Ron Randel stars as Henderson James, a scientist in the near future who had successfully smuggled to Earth a fierce but banned alien creature called a Megasoid that has escaped from its captivity in his home. It is in its reproductive cycle, which means more of these things could emerge, so Henderson decides to handle the crisis himself by having a limited-life(5 hours) duplicate(clone) made to kill the creature, but instead it causes his wife Laura(played by Constance Towers) to prefer its company to his, since their marriage is on the rocks. Sean McClory co-stars as the spaceship captain who smuggled it to Earth for Henderson, and is called upon to help again.

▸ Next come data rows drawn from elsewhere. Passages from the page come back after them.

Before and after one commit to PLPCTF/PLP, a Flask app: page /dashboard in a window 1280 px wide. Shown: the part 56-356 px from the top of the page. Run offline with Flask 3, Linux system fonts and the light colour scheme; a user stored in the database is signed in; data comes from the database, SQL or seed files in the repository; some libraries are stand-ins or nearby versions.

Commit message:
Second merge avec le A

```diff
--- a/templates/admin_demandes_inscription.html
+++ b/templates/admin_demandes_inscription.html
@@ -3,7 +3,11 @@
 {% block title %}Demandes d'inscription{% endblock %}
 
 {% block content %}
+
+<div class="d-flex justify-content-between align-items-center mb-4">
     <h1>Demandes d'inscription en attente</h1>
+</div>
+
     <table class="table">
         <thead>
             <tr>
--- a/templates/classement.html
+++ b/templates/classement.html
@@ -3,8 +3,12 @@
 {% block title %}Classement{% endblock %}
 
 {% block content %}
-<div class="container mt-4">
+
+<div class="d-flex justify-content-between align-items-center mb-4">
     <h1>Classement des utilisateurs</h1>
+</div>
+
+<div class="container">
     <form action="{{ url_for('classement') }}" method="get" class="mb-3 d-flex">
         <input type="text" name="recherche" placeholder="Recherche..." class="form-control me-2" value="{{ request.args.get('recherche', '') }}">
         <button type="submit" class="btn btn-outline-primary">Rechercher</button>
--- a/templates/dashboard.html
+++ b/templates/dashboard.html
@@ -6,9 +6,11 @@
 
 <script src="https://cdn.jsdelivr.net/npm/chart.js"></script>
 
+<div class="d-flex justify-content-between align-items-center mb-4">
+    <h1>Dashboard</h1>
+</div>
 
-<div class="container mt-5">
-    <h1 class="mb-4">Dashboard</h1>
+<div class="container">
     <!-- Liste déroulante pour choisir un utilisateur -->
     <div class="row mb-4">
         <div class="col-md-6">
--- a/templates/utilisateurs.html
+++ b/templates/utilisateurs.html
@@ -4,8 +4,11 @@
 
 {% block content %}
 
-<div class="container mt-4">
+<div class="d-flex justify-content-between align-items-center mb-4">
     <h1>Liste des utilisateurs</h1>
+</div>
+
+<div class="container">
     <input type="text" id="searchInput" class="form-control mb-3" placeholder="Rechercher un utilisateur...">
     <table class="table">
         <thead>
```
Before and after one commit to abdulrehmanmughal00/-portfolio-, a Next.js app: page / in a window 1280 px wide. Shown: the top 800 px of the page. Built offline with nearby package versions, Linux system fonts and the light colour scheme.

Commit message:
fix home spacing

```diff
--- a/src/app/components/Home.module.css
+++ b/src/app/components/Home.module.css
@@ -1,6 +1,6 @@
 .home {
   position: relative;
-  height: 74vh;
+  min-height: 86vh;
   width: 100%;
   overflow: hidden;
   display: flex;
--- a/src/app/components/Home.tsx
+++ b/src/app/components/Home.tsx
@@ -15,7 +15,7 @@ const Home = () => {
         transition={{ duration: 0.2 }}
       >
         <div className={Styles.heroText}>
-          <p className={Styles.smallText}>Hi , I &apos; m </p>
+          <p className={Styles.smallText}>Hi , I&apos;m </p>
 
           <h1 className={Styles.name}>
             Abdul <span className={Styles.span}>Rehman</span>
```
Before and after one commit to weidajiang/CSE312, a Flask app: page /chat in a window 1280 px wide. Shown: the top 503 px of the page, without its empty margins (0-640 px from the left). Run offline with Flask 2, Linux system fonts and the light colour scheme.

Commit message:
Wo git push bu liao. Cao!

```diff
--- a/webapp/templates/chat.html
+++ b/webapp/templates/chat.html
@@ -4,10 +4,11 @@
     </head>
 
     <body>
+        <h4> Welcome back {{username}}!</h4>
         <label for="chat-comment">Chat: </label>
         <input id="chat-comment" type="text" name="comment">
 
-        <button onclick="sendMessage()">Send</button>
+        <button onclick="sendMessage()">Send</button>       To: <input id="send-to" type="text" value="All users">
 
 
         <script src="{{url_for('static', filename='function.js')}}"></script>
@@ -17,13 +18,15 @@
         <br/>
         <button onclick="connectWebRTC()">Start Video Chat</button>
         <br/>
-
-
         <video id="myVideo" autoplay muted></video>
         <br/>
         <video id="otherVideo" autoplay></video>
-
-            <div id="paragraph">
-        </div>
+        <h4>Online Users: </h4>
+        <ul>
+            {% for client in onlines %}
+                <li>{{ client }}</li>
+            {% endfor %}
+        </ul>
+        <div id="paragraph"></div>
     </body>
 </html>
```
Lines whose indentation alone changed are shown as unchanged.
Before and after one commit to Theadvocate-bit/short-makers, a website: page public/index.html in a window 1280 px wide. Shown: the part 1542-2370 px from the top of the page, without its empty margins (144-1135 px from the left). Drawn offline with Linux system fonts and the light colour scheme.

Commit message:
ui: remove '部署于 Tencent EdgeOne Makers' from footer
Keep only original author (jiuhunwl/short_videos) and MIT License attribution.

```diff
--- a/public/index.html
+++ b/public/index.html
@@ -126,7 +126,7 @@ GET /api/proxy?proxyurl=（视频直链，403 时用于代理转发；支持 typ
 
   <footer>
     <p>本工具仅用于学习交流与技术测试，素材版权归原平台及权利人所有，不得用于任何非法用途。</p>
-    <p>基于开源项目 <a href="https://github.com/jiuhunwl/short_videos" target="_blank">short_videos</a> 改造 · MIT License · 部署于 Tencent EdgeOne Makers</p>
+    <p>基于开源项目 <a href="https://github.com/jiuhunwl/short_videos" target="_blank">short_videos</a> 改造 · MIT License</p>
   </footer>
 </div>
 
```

Good cast and set design, but marred by a ridiculous looking(if distinctive) monster, story flaws, and a slow pace. Towers is luminescent though(why does Henderson ignore her?)
Warren Stevens stars as a scientist named Eric Plummer who has been despairing about completing complex equations needed to manufacture an anti-magnetic disintegrator when he is unexpectedly approached by an alien named Ikar(played Robert Webber) who will give him the help he needs if he can borrow his emotions, a concept unknown to his species. Of course the emotions wreck havoc on the orderly mind that his race prides itself on, which threatens everyone involved, in particular Eric's girlfriend Janet(played by Gail Kobe) as the aliens plan to invade the Earth, and wont let the compromised Ikar stop them...Dreary, all-too predictable and arch episode only has memorable monsters to distinguish it in any way, despite the colorful title.
Second of two part episode sees government agent Adam Ballard(Robert Duvall) along with his fellow agents continue their pursuit of the four men(played by Steve Inhat, Lee Pollack, James Frawley, and Ivan Dixon) all soldiers who have been chosen by an alien intelligence to complete an important project that they can't explain or stop themselves from completing. Things have taken a more definite turn as it is learned that six children, all afflicted with one physical malady or another, are being taken to a newly built spaceship for transport to an unknown alien planet, and the question is if it is for good or evil purposes... Excellent conclusion to this compelling story continues the fine performances, script, and direction, all leading to a truly poignant, beautifully realized ending.